● WORK INSTRUCTION
Where does the string "mostly" occur in the records? Copy each line that holds it.

● EXTRACTED ENTRIES
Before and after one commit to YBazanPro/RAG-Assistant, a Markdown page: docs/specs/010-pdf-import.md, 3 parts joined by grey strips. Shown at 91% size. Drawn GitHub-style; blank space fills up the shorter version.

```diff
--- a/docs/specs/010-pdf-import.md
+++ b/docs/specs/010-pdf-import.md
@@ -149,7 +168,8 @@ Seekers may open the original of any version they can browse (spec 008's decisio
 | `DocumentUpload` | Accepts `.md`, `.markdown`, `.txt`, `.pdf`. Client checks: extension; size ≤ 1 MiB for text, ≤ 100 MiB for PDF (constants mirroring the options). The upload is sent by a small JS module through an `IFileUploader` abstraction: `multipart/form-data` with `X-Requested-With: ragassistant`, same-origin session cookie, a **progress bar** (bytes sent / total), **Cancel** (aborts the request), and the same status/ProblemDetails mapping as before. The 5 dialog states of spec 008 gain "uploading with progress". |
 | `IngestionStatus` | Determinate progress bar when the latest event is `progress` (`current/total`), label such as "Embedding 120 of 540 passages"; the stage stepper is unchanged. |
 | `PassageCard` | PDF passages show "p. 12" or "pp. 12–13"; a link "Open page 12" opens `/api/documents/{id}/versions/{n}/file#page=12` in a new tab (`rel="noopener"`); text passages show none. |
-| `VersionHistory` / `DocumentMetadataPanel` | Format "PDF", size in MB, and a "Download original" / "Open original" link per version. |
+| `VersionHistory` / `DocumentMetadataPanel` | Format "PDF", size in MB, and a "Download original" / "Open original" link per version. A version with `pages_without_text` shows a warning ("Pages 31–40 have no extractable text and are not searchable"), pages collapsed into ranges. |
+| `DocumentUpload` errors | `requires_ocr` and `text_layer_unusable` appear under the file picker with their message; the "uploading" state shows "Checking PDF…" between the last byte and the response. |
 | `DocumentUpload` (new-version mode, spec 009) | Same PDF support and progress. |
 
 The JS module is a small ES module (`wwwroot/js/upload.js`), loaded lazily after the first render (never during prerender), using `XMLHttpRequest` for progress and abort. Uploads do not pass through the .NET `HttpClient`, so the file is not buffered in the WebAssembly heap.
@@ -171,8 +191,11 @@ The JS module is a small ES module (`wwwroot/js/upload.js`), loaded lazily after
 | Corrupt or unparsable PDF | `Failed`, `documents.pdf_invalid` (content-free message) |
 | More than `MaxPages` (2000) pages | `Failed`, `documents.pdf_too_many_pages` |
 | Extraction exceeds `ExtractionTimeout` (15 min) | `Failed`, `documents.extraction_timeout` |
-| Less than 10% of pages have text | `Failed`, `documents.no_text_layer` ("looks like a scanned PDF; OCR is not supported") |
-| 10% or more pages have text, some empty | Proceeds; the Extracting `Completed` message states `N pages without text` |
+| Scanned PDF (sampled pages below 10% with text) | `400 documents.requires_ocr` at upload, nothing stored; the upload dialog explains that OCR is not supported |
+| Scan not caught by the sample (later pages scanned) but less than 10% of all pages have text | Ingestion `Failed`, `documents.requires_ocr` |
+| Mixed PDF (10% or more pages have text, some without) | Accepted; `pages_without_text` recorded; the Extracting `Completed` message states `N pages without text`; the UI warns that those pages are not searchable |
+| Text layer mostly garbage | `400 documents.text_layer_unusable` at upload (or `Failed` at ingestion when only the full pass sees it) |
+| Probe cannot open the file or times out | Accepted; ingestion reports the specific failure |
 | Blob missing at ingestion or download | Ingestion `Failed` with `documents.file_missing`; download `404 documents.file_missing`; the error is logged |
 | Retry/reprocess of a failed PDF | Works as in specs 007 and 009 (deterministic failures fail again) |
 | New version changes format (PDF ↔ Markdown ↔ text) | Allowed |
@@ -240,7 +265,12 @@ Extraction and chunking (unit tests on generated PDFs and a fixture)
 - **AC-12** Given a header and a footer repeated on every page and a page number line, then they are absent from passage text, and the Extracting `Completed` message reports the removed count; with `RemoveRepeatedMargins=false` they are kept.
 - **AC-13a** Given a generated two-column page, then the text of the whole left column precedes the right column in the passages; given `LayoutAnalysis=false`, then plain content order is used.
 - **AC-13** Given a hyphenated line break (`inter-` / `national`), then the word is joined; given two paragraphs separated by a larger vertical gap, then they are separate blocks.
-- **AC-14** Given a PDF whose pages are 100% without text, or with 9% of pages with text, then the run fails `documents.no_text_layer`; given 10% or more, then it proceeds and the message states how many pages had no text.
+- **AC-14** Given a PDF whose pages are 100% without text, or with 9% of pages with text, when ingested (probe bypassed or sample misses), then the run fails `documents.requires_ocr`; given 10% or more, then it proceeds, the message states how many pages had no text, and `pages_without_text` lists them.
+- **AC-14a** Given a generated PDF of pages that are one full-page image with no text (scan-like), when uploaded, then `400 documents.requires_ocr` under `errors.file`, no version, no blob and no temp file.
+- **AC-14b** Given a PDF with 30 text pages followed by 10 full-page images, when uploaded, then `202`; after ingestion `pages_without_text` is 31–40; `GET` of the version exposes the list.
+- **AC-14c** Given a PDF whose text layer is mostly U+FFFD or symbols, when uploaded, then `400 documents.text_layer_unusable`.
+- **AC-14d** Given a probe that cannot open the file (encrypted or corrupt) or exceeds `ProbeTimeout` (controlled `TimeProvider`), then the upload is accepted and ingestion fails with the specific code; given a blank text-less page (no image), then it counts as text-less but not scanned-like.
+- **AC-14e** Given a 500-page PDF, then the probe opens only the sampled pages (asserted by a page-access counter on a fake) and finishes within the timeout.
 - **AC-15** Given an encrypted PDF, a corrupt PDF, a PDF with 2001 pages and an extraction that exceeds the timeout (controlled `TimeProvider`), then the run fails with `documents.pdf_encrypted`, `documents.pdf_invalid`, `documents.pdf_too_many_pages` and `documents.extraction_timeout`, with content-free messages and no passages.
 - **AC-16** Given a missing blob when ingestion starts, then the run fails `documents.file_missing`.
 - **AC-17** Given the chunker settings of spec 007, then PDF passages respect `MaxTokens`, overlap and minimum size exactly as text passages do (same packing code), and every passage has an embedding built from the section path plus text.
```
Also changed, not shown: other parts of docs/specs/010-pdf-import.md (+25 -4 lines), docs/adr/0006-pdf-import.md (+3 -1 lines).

● EXERCISE OUTPUT
+| Text layer mostly garbage | `400 documents.text_layer_unusable` at upload (or `Failed` at ingestion when only the full pass sees it) |
+- **AC-14c** Given a PDF whose text layer is mostly U+FFFD or symbols, when uploaded, then `400 documents.text_layer_unusable`.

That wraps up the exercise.